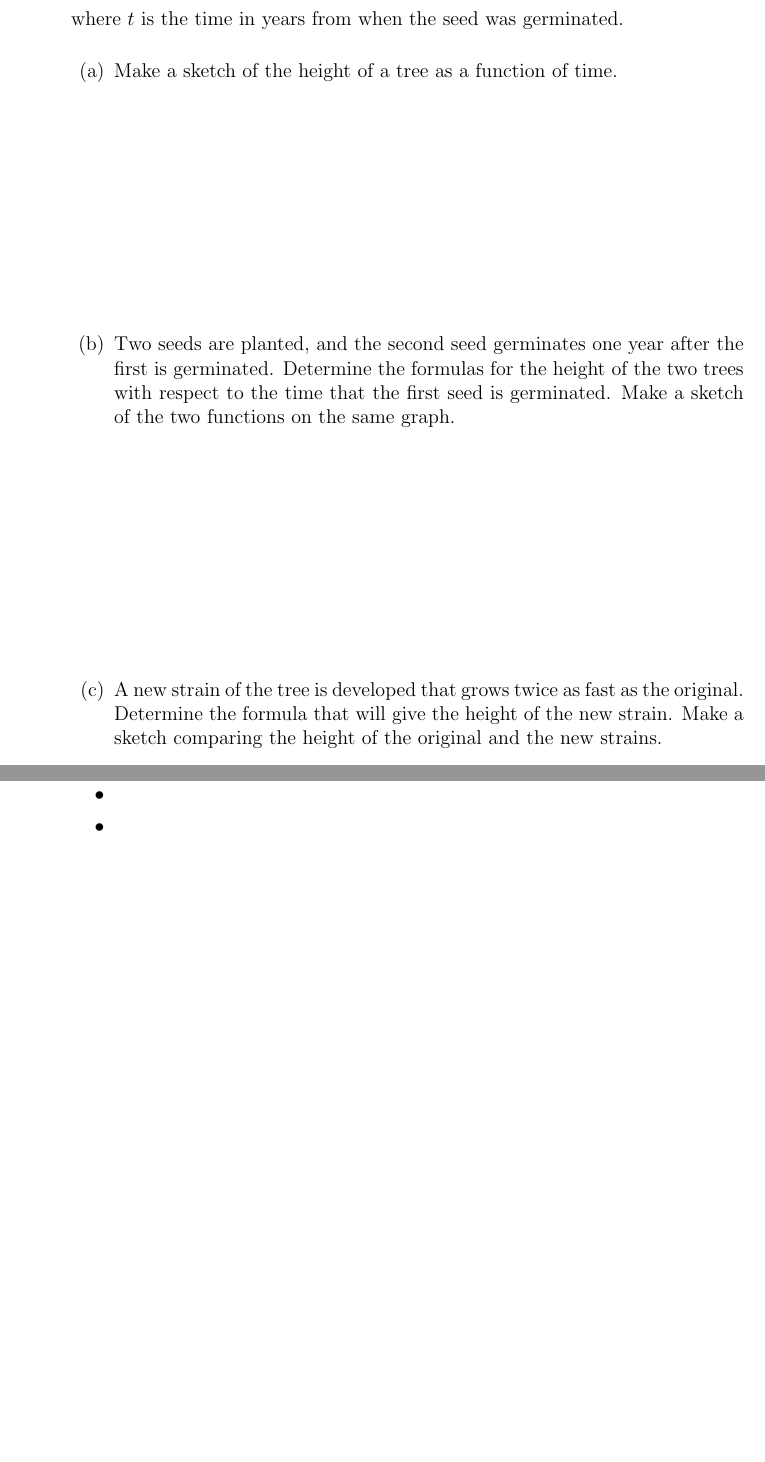
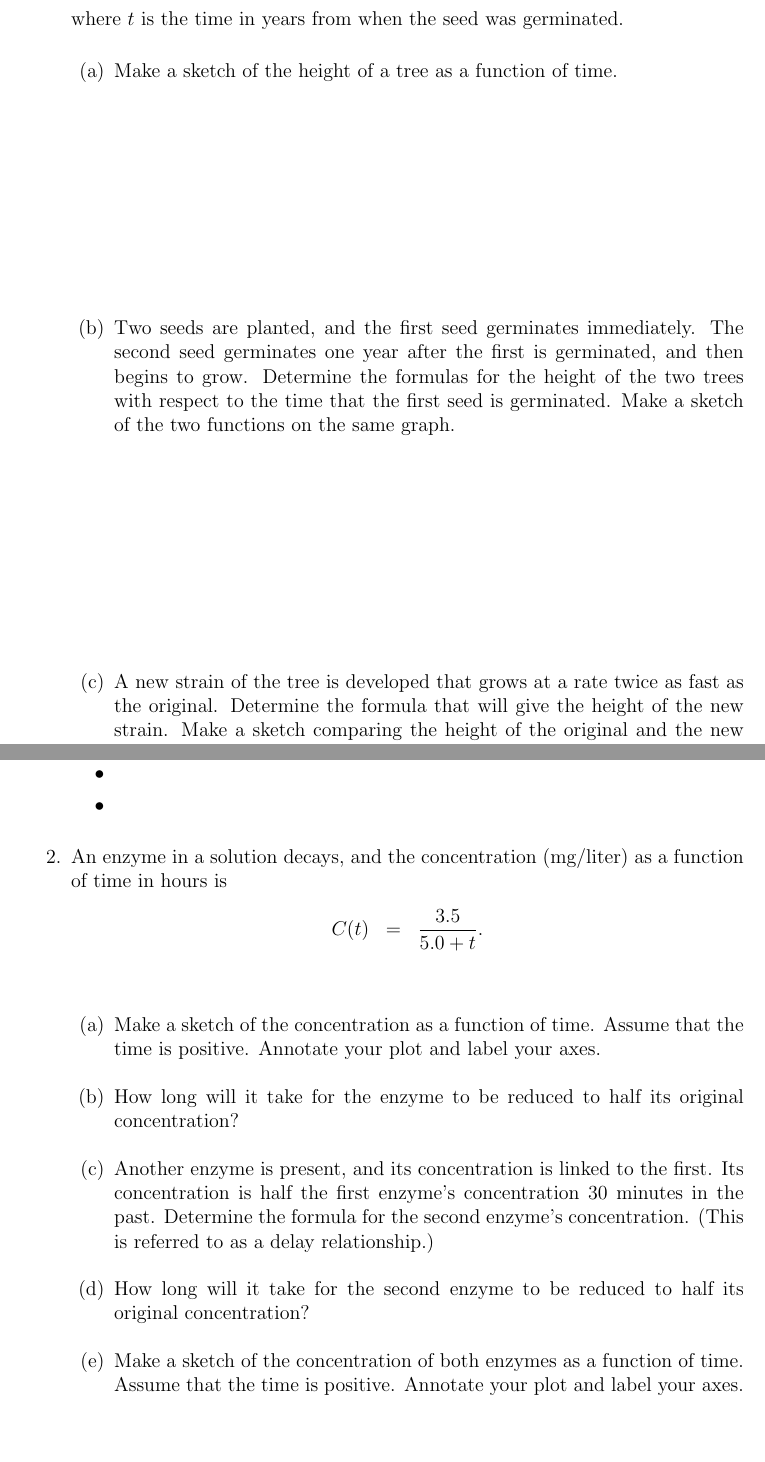
Before and after one commit to KellyBlack/Precalculus, a LaTeX thesis (labManual.tex, which reads functions/section_functionGraphs.tex): two parts of pages 33 and 35 of 185, joined at a grey line, cut so that both start at the same text, the shorter picture padded with empty space. Compiled offline with pdfLaTeX.

Commit message:
Added questions to the section on function graphs

```diff
--- a/functions/section_functionGraphs.tex
+++ b/functions/section_functionGraphs.tex
@@ -39,16 +39,18 @@
   \begin{subproblem}
   \item Make a sketch of the height of a tree as a function of time.
     \vfill
-  \item Two seeds are planted, and the second seed germinates one year
-    after the first is germinated. Determine the formulas for the
-    height of the two trees with respect to the time that the first
-    seed is germinated. Make a sketch of the two functions on the same
-    graph.
+  \item Two seeds are planted, and the first seed germinates
+    immediately. The second seed germinates one year after the first
+    is germinated, and then begins to grow. Determine the formulas for
+    the height of the two trees with respect to the time that the
+    first seed is germinated. Make a sketch of the two functions on
+    the same graph.
     \vfill
-  \item A new strain of the tree is developed that grows twice as fast
-    as the original. Determine the formula that will give the height
-    of the new strain. Make a sketch comparing the height of the
-    original and the new strains.
+
+  \item A new strain of the tree is developed that grows at a rate
+    twice as fast as the original. Determine the formula that will
+    give the height of the new strain. Make a sketch comparing the
+    height of the original and the new strains.
     \vfill
   \end{subproblem}
 
@@ -83,9 +85,27 @@
   \item
   \item
   \end{itemize}
-\item
+\item An enzyme in a solution decays, and the concentration (mg/liter)
+  as a function of time in hours is
+  \begin{eqnarray*}
+    C(t) & = & \frac{3.5}{5.0+t}.
+  \end{eqnarray*}
   \begin{subproblem}
-    \item
+  \item Make a sketch of the concentration as a function of
+    time. Assume that the time is positive. Annotate your plot and
+    label your axes.
+    \item How long will it take for the enzyme to be reduced to half
+      its original concentration?
+    \item Another enzyme is present, and its concentration is linked
+      to the first. Its concentration is half the first enzyme's
+      concentration 30 minutes in the past. Determine the formula for
+      the second enzyme's concentration. (This is referred to as a
+      delay relationship.)
+    \item How long will it take for the second enzyme to be reduced to
+      half its original concentration?
+    \item Make a sketch of the concentration of both enzymes as a
+      function of time. Assume that the time is positive. Annotate
+      your plot and label your axes.
   \end{subproblem}
 \end{problem}
 
```
Also changed, not shown: labManual.pdf, functions/section_functionGraphs.tex (2 more changed lines).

## [EXERCISE DETAILS]
Set the entire listing down again, exact in every line, without any pictures.

## [YOUR RESPONSE]
Before and after one commit to KellyBlack/Precalculus, a LaTeX thesis (labManual.tex, which reads functions/section_functionGraphs.tex): two parts of pages 33 and 35 of 185, joined at a grey line, cut so that both start at the same text, the shorter picture padded with empty space. Compiled offline with pdfLaTeX.

Commit message:
Added questions to the section on function graphs

```diff
--- a/functions/section_functionGraphs.tex
+++ b/functions/section_functionGraphs.tex
@@ -39,16 +39,18 @@
   \begin{subproblem}
   \item Make a sketch of the height of a tree as a function of time.
     \vfill
-  \item Two seeds are planted, and the second seed germinates one year
-    after the first is germinated. Determine the formulas for the
-    height of the two trees with respect to the time that the first
-    seed is germinated. Make a sketch of the two functions on the same
-    graph.
+  \item Two seeds are planted, and the first seed germinates
+    immediately. The second seed germinates one year after the first
+    is germinated, and then begins to grow. Determine the formulas for
+    the height of the two trees with respect to the time that the
+    first seed is germinated. Make a sketch of the two functions on
+    the same graph.
     \vfill
-  \item A new strain of the tree is developed that grows twice as fast
-    as the original. Determine the formula that will give the height
-    of the new strain. Make a sketch comparing the height of the
-    original and the new strains.
+
+  \item A new strain of the tree is developed that grows at a rate
+    twice as fast as the original. Determine the formula that will
+    give the height of the new strain. Make a sketch comparing the
+    height of the original and the new strains.
     \vfill
   \end{subproblem}
 
@@ -83,9 +85,27 @@
   \item
   \item
   \end{itemize}
-\item
+\item An enzyme in a solution decays, and the concentration (mg/liter)
+  as a function of time in hours is
+  \begin{eqnarray*}
+    C(t) & = & \frac{3.5}{5.0+t}.
+  \end{eqnarray*}
   \begin{subproblem}
-    \item
+  \item Make a sketch of the concentration as a function of
+    time. Assume that the time is positive. Annotate your plot and
+    label your axes.
+    \item How long will it take for the enzyme to be reduced to half
+      its original concentration?
+    \item Another enzyme is present, and its concentration is linked
+      to the first. Its concentration is half the first enzyme's
+      concentration 30 minutes in the past. Determine the formula for
+      the second enzyme's concentration. (This is referred to as a
+      delay relationship.)
+    \item How long will it take for the second enzyme to be reduced to
+      half its original concentration?
+    \item Make a sketch of the concentration of both enzymes as a
+      function of time. Assume that the time is positive. Annotate
+      your plot and label your axes.
   \end{subproblem}
 \end{problem}
 
```
Also changed, not shown: labManual.pdf, functions/section_functionGraphs.tex (2 more changed lines).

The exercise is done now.